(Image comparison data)
==*==

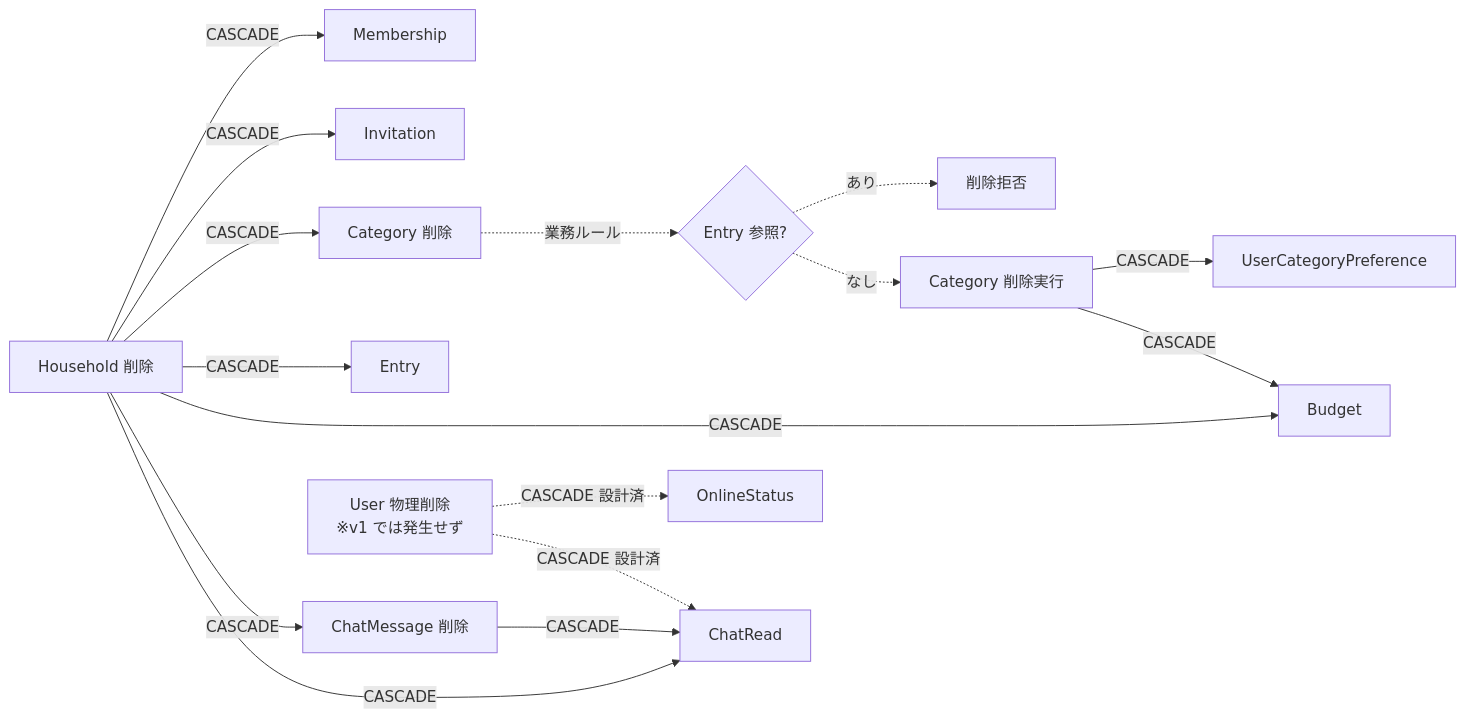
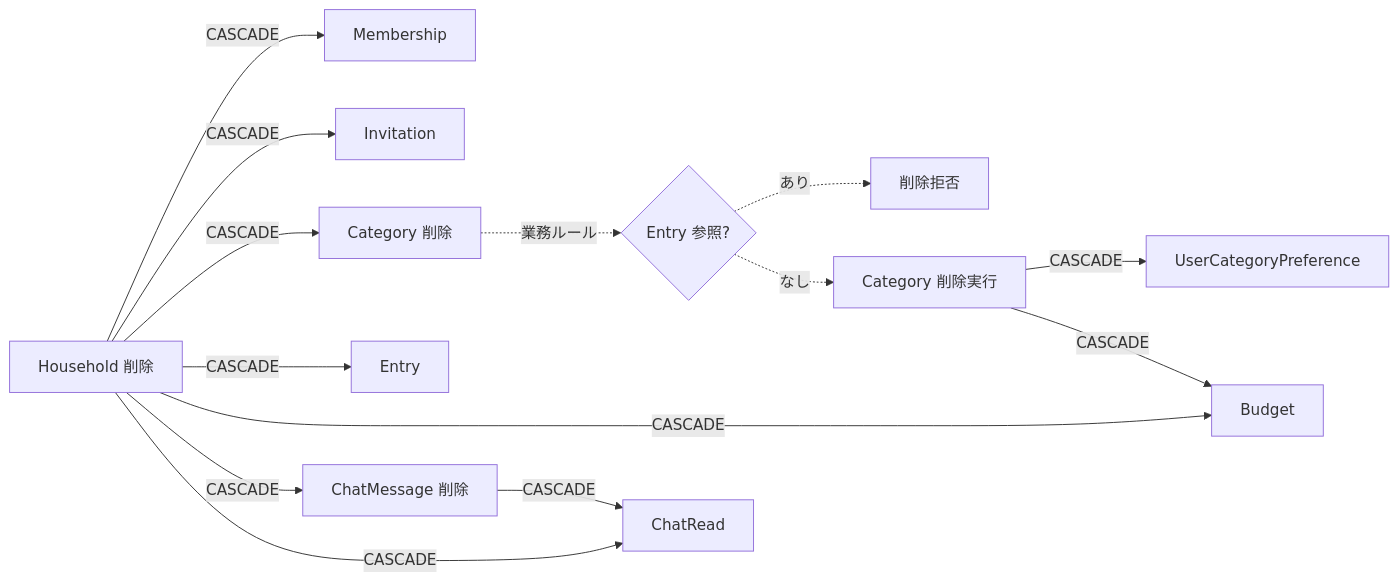
The third of 3 diagrams in docs/design/集約俯瞰図.md (myantyuWorld/kakeibo-claude), drawn with Mermaid before and after one commit. The commit also changed other lines of this file and 7 other files, not shown here.

````diff
--- a/docs/design/集約俯瞰図.md
+++ b/docs/design/集約俯瞰図.md
@@ -295,21 +295,18 @@
 ```mermaid
 flowchart LR
     Household[Household 削除] -->|CASCADE| Membership
     Household -->|CASCADE| Invitation
     Household -->|CASCADE| Category
     Household -->|CASCADE| Entry
     Household -->|CASCADE| Budget
     Household -->|CASCADE| ChatMessage
 
     Category[Category 削除] -.->|業務ルール| EntryCheck{Entry 参照?}
     EntryCheck -.->|あり| Reject[削除拒否]
     EntryCheck -.->|なし| CategoryDelete[Category 削除実行]
     CategoryDelete -->|CASCADE| UserCategoryPreference
     CategoryDelete -->|CASCADE| Budget
 
     ChatMessage[ChatMessage 削除] -->|CASCADE| ChatRead
     Household -->|CASCADE| ChatRead
-
-    User[User 物理削除<br/>※v1 では発生せず] -.->|CASCADE 設計済| OnlineStatus
-    User -.->|CASCADE 設計済| ChatRead
 ```
````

==*==

TASK TO CARRY OUT:
Repeat word for word from the line holding "Household -->|CASCADE| Budget" down to the last line above, including both.

TASK RESULT:
     Household -->|CASCADE| Budget
     Household -->|CASCADE| ChatMessage
 
     Category[Category 削除] -.->|業務ルール| EntryCheck{Entry 参照?}
     EntryCheck -.->|あり| Reject[削除拒否]
     EntryCheck -.->|なし| CategoryDelete[Category 削除実行]
     CategoryDelete -->|CASCADE| UserCategoryPreference
     CategoryDelete -->|CASCADE| Budget
 
     ChatMessage[ChatMessage 削除] -->|CASCADE| ChatRead
     Household -->|CASCADE| ChatRead
-
-    User[User 物理削除<br/>※v1 では発生せず] -.->|CASCADE 設計済| OnlineStatus
-    User -.->|CASCADE 設計済| ChatRead
 ```
````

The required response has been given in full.